The first few times your teen changes lanes, help your teen determine if the gap is large enough for the vehicle and coach him through the lane change. He might think there is enough room when there is not or he might misjudge the speed of the vehicle he wants to move in front of. Or, your teen might not yet trust his own judgment. When driving is at issue, it is better to be cautious than over-confident.
Delaying or adjusting a lane change
Sometimes, there will be an instance when you need to delay or adjust your lane change. Even if you are about to miss your exit or turn, never make a hurried or unsafe lane change. You can always take the next exit and turn around.
If there is a car in your blindspot in the lane you want to move into, speed up or slow down until there is enough space for you to change lanes. This is why you need to use your mirrors multiple times before making the lane change.
During heavier traffic or when cars are following each other too closely, there might not be enough space for you to make a lane change. Speed up or slow down if there is enough space either in front of the cars or behind them. If you have to speed up or slow down so much that it puts you or others in danger, wait to change lanes. Never force your way into a lane; this is dangerous for both you and other drivers. Hopefully, another driver will notice your turn signal and will make space for you.
If there is a car in the lane you want to move into that is approaching at a faster speed than you are traveling at, simply wait for the car to pass you and then make the lane change. Do not get in front of that car. Not only will it make the driver angry, but more severely, the driver might not have enough time to slow down behind you.

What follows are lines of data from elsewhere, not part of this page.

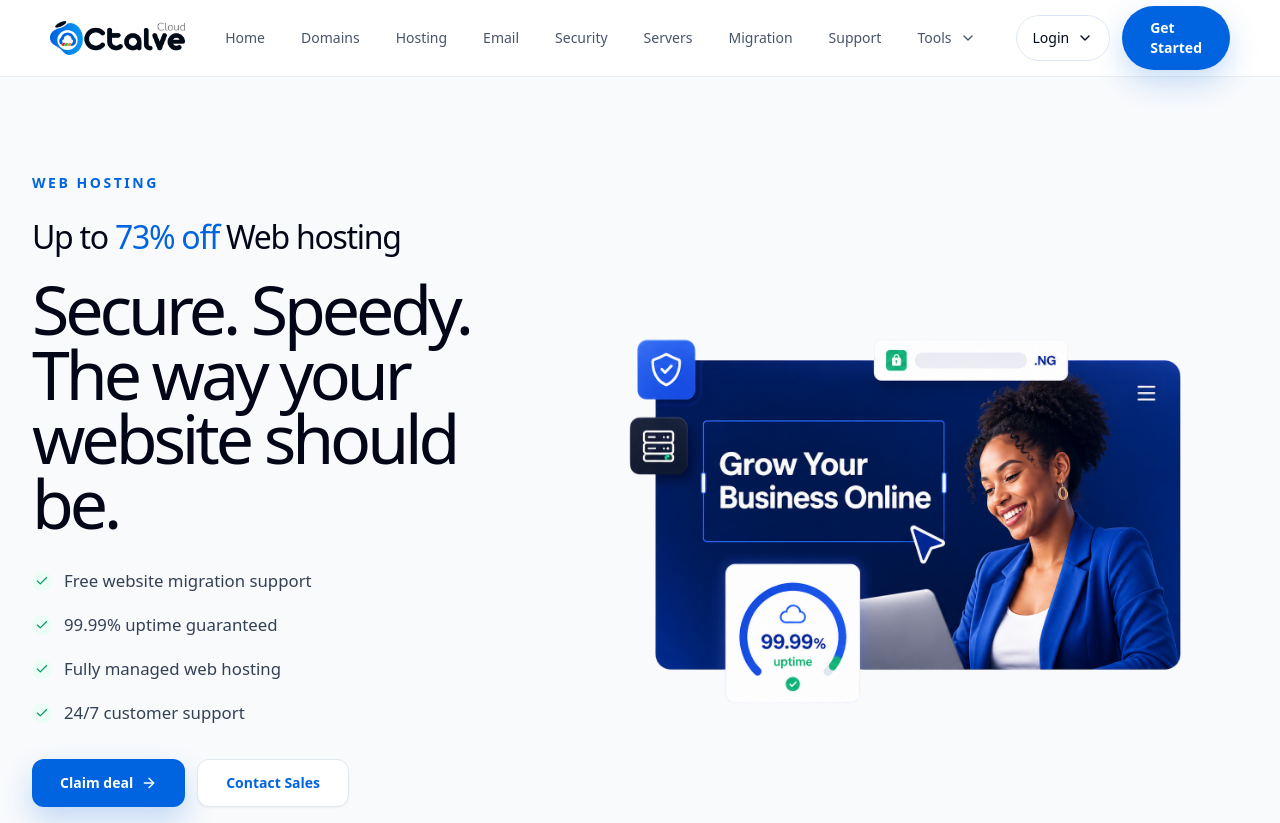
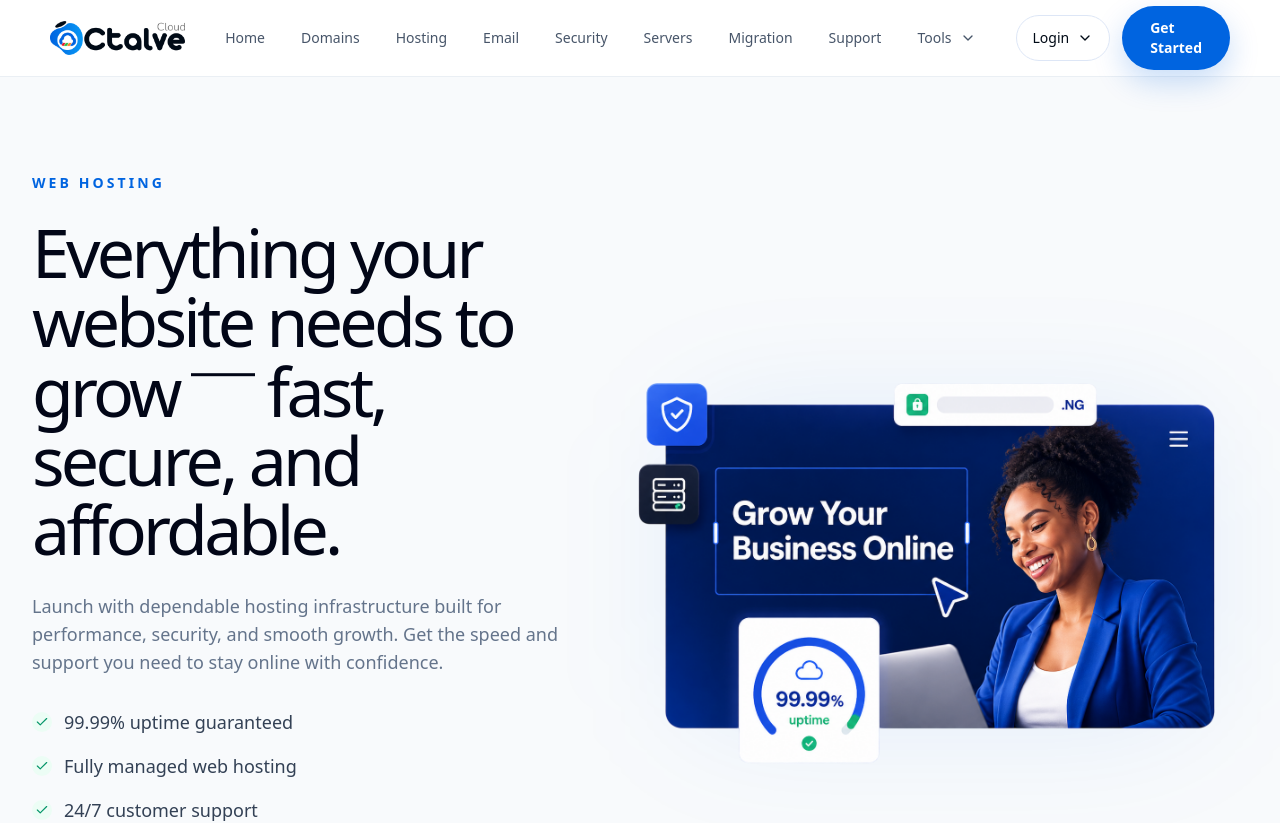
Before and after one commit to octalve-core/octalve-cloud, a Next.js app: page /hosting in a window 1280 px wide. Shown: the top 823 px of the page. Built offline with nearby package versions, Linux system fonts and the light colour scheme.

Commit message:
Update Octalve Cloud Page V12

```diff
--- a/src/features/cloud/hosting/components/Hero.tsx
+++ b/src/features/cloud/hosting/components/Hero.tsx
@@ -1,5 +1,6 @@
 "use client";
 
+import type { CSSProperties } from "react";
 import Image from "next/image";
 import Link from "next/link";
 import { ArrowRight, Check, Shield } from "lucide-react";
@@ -7,7 +8,6 @@ import { cloudLinks } from "@/features/cloud/data/cloud-links";
 import hostingHeroVisual from "@/assets/sections/hosting-hero-visual.png";
 
 const heroPoints = [
-  "Free website migration support",
   "99.99% uptime guaranteed",
   "Fully managed web hosting",
   "24/7 customer support",
@@ -16,29 +16,31 @@ const heroPoints = [
 export function Hero() {
   return (
     <section className="overflow-hidden bg-[#F8FAFC] px-4 py-16 sm:px-6 lg:px-8 lg:py-24">
-      <div className="mx-auto grid max-w-7xl gap-12 lg:grid-cols-[0.84fr_1.16fr] lg:items-center lg:gap-14 xl:gap-20">
-        <div className="max-w-[560px]">
-          <p className="text-sm font-semibold uppercase tracking-[0.18em] text-cloud-blue">
+      <div className="mx-auto grid max-w-7xl items-center gap-10 lg:grid-cols-[0.94fr_1.06fr] lg:gap-12 xl:gap-14">
+        <div className="w-full max-w-[610px]">
+          <p className="text-sm font-semibold uppercase tracking-[0.22em] text-cloud-blue">
             Web Hosting
           </p>
 
-          <p className="mt-5 text-[1.75rem] font-medium tracking-[-0.04em] text-slate-950 sm:text-[2rem]">
-            Up to <span className="text-cloud-blue">73% off</span> Web hosting
+          <h1 className="mt-6 max-w-[610px] text-[2.7rem] font-medium leading-[1.02] tracking-[-0.055em] text-slate-950 sm:text-[3.35rem] lg:text-[3.9rem] xl:text-[4.25rem]">
+            Everything your website needs to grow
+            <span className="mx-3 hidden h-[3px] w-16 translate-y-[-0.35em] bg-slate-950 align-middle lg:inline-block" />
+            fast, secure, and affordable.
+          </h1>
+
+          <p className="mt-7 max-w-[560px] text-base leading-8 text-slate-500 sm:text-lg">
+            Launch with dependable hosting infrastructure built for performance,
+            security, and smooth growth. Get the speed and support you need to
+            stay online with confidence.
           </p>
-
-          <h1 className="mt-4 text-[3rem] font-medium tracking-[-0.06em] text-slate-950 sm:text-[3.5rem] lg:text-[4.25rem] lg:leading-[0.95]">
-            <span className="block">Secure. Speedy.</span>
-            <span className="block">The way your</span>
-            <span className="block">website should be.</span>
-          </h1>
 
           <ul className="mt-8 space-y-4">
             {heroPoints.map((point) => (
               <li
                 key={point}
-                className="flex items-start gap-3 text-base leading-7 text-slate-700 sm:text-[1.05rem]"
+                className="flex items-center gap-3 text-base leading-7 text-slate-700 sm:text-lg"
               >
-                <span className="mt-1 inline-flex h-5 w-5 flex-shrink-0 items-center justify-center rounded-full bg-emerald-50 text-emerald-600">
+                <span className="inline-flex h-5 w-5 flex-shrink-0 items-center justify-center rounded-full bg-emerald-50 text-emerald-600">
                   <Check className="h-3.5 w-3.5" aria-hidden="true" />
                 </span>
                 <span>{point}</span>
@@ -46,34 +48,34 @@ export function Hero() {
             ))}
           </ul>
 
-          <div className="mt-8 flex flex-col gap-3 sm:flex-row">
+          <div className="mt-9 flex flex-col gap-3 sm:flex-row">
             <a
               href={cloudLinks.console}
               target="_blank"
               rel="noreferrer"
-              className="inline-flex min-h-12 items-center justify-center gap-2 rounded-xl bg-cloud-blue px-7 text-sm font-semibold text-white shadow-[0_14px_30px_rgba(0,100,224,0.22)] transition hover:-translate-y-0.5 hover:bg-blue-600"
+              className="inline-flex min-h-12 items-center justify-center gap-2 rounded-full bg-cloud-blue px-8 text-sm font-semibold text-white shadow-[0_18px_40px_rgba(0,100,224,0.24)] transition hover:-translate-y-0.5 hover:bg-blue-600"
             >
-              Claim deal
+              Get Started
               <ArrowRight className="h-4 w-4" aria-hidden="true" />
             </a>
 
             <Link
               href="/contact"
-              className="inline-flex min-h-12 items-center justify-center rounded-xl border border-slate-200 bg-white px-7 text-sm font-semibold text-cloud-blue shadow-sm transition hover:-translate-y-0.5 hover:border-cloud-blue/30 hover:bg-slate-50"
+              className="inline-flex min-h-12 items-center justify-center rounded-full border border-slate-200 bg-white px-8 text-sm font-semibold text-cloud-blue shadow-sm transition hover:-translate-y-0.5 hover:border-cloud-blue/30 hover:bg-slate-50"
             >
               Contact Sales
             </Link>
           </div>
 
-          <div className="mt-6 flex items-center gap-3 text-sm text-slate-500 sm:text-base">
+          <div className="mt-7 flex items-center gap-3 text-sm text-slate-500 sm:text-base">
             <Shield className="h-4 w-4 text-slate-500" aria-hidden="true" />
             <span>30-day money-back guarantee</span>
           </div>
         </div>
 
-        <div className="relative">
+        <div className="relative flex min-h-[400px] items-center justify-center lg:min-h-[520px]">
           <div
-            className="relative mx-auto w-full max-w-[980px] select-none"
+            className="relative mx-auto w-full max-w-[820px] select-none"
             onContextMenu={(event) => event.preventDefault()}
             onDragStart={(event) => event.preventDefault()}
             onCopy={(event) => event.preventDefault()}
@@ -81,7 +83,7 @@ export function Hero() {
             style={{ userSelect: "none" }}
           >
             <div
-              className="pointer-events-none absolute inset-0 rounded-[2rem] bg-cloud-blue/8 blur-3xl"
+              className="pointer-events-none absolute left-1/2 top-1/2 h-[72%] w-[82%] -translate-x-1/2 -translate-y-1/2 rounded-[3rem] bg-cloud-blue/10 blur-3xl"
               aria-hidden="true"
             />
 
@@ -90,12 +92,13 @@ export function Hero() {
               alt="Octalve Cloud hosting hero visual"
               priority
               draggable={false}
-              className="pointer-events-none relative z-10 h-auto w-full select-none object-contain"
+              sizes="(min-width: 1280px) 720px, (min-width: 1024px) 52vw, 100vw"
+              className="pointer-events-none relative z-10 h-auto w-full scale-[1.04] select-none object-contain lg:scale-[1.08] xl:scale-[1.12]"
               style={
                 {
                   WebkitTouchCallout: "none",
                   userSelect: "none",
-                } as React.CSSProperties
+                } as CSSProperties
               }
             />
 
```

Do not change lanes while you are driving through an intersection or approaching an intersection. Wait until you pass through the intersection to change lanes. There is already enough danger at intersections without the added threat of cars changing lanes.